[Edit tracking data]
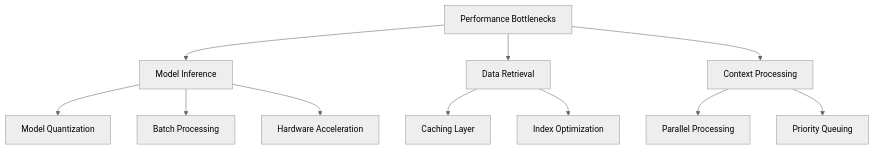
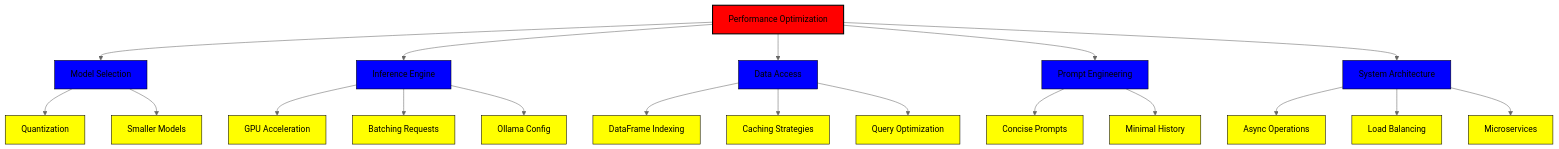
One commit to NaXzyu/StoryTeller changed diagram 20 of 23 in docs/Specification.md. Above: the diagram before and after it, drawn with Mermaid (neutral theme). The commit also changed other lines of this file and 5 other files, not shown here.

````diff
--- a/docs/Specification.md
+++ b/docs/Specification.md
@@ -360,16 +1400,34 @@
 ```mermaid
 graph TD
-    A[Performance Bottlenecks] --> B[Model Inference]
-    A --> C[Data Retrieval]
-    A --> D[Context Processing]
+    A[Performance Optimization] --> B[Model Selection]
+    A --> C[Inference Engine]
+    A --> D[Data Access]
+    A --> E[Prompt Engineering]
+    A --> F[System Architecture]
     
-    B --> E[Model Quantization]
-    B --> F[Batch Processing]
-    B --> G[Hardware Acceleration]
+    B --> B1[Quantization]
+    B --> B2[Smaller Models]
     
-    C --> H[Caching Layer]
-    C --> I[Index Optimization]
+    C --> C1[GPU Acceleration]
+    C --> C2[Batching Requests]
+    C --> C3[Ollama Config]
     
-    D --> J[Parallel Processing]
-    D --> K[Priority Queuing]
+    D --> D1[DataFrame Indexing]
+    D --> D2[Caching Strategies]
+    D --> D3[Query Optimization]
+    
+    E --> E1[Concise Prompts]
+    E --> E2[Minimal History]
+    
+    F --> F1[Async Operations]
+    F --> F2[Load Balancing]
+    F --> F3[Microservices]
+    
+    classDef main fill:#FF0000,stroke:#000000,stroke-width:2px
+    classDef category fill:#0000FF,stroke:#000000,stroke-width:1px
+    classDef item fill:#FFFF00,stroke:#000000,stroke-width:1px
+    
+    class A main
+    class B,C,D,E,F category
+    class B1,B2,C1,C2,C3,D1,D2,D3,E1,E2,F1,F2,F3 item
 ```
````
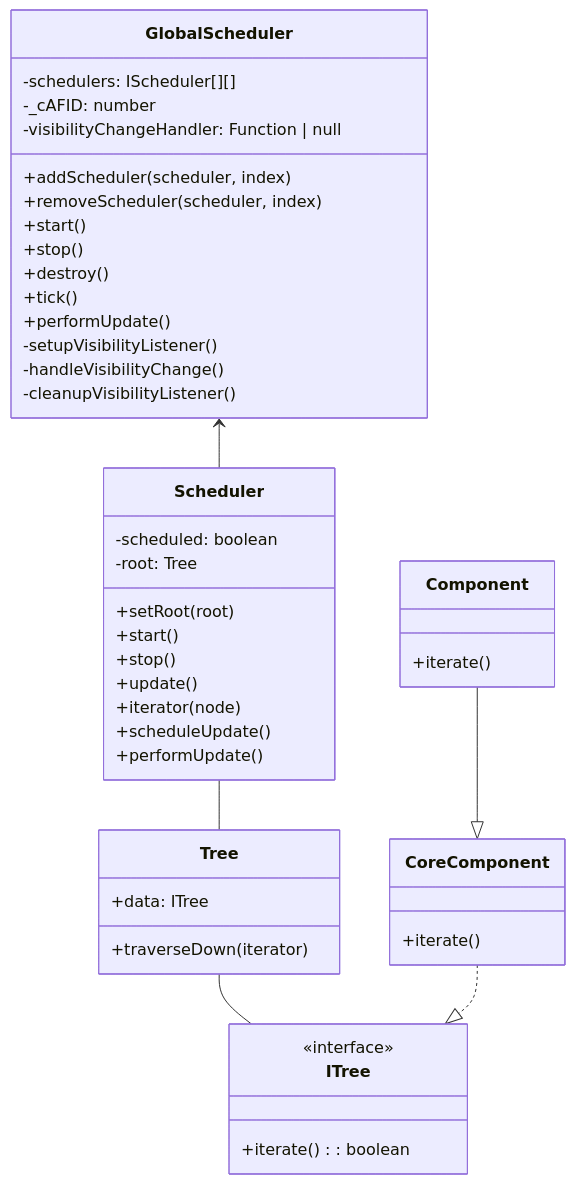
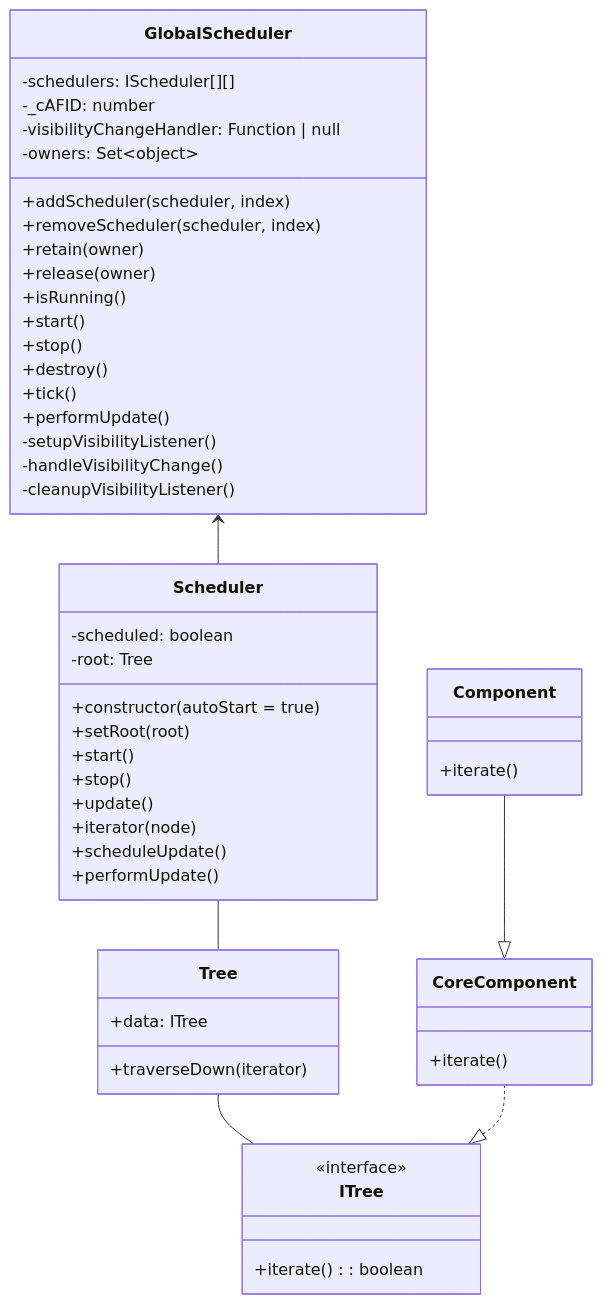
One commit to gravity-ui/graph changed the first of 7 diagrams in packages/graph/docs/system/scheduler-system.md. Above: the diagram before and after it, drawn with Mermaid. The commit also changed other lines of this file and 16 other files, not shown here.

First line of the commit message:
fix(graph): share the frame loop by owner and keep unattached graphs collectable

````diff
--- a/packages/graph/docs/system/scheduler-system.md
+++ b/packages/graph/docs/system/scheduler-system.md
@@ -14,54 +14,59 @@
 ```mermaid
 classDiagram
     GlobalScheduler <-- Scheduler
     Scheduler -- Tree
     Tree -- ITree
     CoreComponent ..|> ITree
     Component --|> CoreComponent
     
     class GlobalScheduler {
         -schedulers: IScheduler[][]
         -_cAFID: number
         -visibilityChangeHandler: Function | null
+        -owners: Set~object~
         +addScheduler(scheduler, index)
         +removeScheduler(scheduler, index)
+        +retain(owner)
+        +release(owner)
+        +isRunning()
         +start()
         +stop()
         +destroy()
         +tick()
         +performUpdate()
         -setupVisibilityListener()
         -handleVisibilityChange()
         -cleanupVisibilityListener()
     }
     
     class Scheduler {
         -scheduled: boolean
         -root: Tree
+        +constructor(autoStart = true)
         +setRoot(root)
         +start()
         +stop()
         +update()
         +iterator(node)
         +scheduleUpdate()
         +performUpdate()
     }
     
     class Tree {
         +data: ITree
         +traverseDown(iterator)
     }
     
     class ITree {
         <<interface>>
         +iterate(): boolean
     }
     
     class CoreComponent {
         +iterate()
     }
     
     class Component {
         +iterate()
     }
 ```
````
...
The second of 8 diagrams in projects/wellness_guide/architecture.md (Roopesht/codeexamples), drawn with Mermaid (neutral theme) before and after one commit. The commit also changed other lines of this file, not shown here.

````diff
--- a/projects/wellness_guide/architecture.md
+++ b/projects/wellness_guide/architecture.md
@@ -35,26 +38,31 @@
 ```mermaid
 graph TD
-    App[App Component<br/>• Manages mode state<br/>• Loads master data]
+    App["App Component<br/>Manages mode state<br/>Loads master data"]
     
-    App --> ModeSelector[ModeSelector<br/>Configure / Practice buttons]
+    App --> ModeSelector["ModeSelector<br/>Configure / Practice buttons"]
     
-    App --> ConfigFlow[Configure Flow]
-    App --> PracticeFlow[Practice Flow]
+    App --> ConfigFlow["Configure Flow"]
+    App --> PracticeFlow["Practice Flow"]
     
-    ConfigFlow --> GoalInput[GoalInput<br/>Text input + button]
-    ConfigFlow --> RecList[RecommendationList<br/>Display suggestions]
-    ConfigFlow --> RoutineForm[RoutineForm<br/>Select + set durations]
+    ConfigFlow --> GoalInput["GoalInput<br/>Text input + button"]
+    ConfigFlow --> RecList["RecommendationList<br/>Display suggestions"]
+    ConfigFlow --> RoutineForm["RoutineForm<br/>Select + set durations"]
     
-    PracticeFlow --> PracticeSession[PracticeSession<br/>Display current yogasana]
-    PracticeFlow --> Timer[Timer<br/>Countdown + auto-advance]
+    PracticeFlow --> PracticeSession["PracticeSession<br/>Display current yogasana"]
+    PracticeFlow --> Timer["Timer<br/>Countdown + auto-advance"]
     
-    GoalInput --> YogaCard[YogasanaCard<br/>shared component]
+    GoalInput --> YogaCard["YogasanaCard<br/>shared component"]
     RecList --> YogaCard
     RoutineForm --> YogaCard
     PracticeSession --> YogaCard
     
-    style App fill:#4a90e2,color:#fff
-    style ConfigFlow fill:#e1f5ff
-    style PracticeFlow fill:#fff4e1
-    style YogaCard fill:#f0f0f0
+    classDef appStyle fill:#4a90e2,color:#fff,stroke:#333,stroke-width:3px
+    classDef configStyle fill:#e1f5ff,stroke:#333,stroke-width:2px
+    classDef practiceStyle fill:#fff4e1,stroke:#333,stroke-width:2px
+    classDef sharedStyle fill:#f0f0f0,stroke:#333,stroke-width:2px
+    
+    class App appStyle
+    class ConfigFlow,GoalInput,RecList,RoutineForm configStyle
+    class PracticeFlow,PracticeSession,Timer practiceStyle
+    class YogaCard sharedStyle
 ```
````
* * *
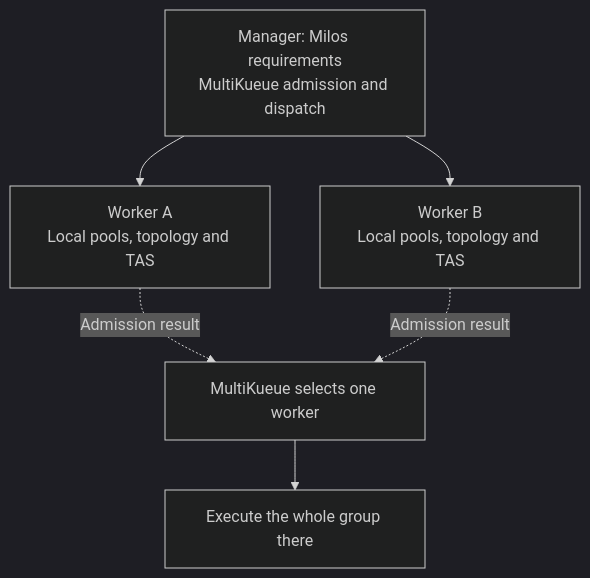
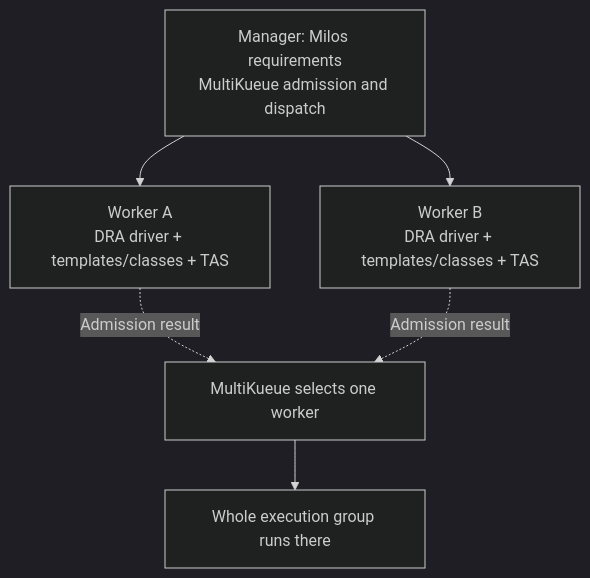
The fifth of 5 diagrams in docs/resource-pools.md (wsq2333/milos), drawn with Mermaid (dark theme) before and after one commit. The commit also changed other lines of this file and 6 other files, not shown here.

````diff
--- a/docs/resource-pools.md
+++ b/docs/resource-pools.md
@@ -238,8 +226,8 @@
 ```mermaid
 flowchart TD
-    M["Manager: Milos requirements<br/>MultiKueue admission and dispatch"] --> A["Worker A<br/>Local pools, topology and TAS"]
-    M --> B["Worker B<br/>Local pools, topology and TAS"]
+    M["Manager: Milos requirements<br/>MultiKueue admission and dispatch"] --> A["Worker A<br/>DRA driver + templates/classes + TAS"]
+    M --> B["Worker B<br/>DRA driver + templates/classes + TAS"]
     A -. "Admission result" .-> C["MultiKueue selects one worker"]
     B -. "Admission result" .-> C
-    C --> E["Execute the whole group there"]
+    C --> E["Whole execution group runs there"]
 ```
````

PROBLEM REQUIREMENTS. Tally the lines in the records that contain the word "commit"; the answer is that number and nothing more.

WRITTEN SOLUTION. 5